### Entries supplied:
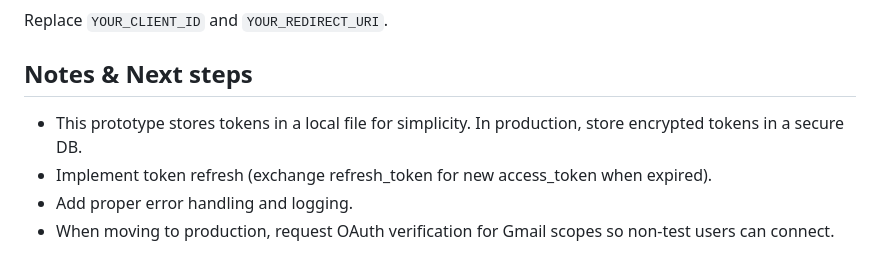
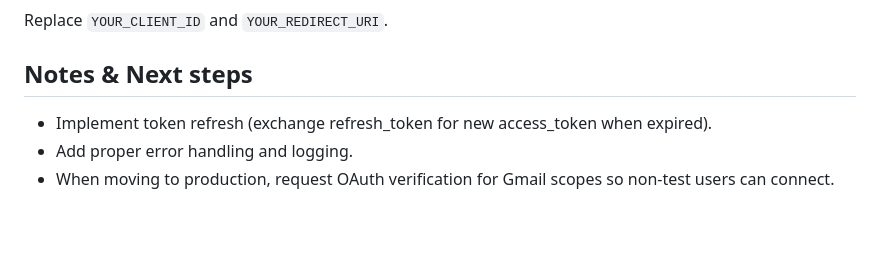
Before and after one commit to inferio-2004/mail-bot, a Markdown page: README.md, the part around the change. Rendered like a GitHub page; blank space fills up the shorter version.

```diff
--- a/README.md
+++ b/README.md
@@ -158,7 +158,6 @@ https://accounts.google.com/o/oauth2/v2/auth?client_id=YOUR_CLIENT_ID&redirect_u
 Replace `YOUR_CLIENT_ID` and `YOUR_REDIRECT_URI`.
 
 ## Notes & Next steps
-- This prototype stores tokens in a local file for simplicity. In production, store encrypted tokens in a secure DB.
 - Implement token refresh (exchange refresh_token for new access_token when expired).
 - Add proper error handling and logging.
 - When moving to production, request OAuth verification for Gmail scopes so non-test users can connect.
```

### Activity:
Output the data above exactly. Drop every picture.

### Reply to the exercise:
Before and after one commit to inferio-2004/mail-bot, a Markdown page: README.md, the part around the change. Rendered like a GitHub page; blank space fills up the shorter version.

```diff
--- a/README.md
+++ b/README.md
@@ -158,7 +158,6 @@ https://accounts.google.com/o/oauth2/v2/auth?client_id=YOUR_CLIENT_ID&redirect_u
 Replace `YOUR_CLIENT_ID` and `YOUR_REDIRECT_URI`.
 
 ## Notes & Next steps
-- This prototype stores tokens in a local file for simplicity. In production, store encrypted tokens in a secure DB.
 - Implement token refresh (exchange refresh_token for new access_token when expired).
 - Add proper error handling and logging.
 - When moving to production, request OAuth verification for Gmail scopes so non-test users can connect.
```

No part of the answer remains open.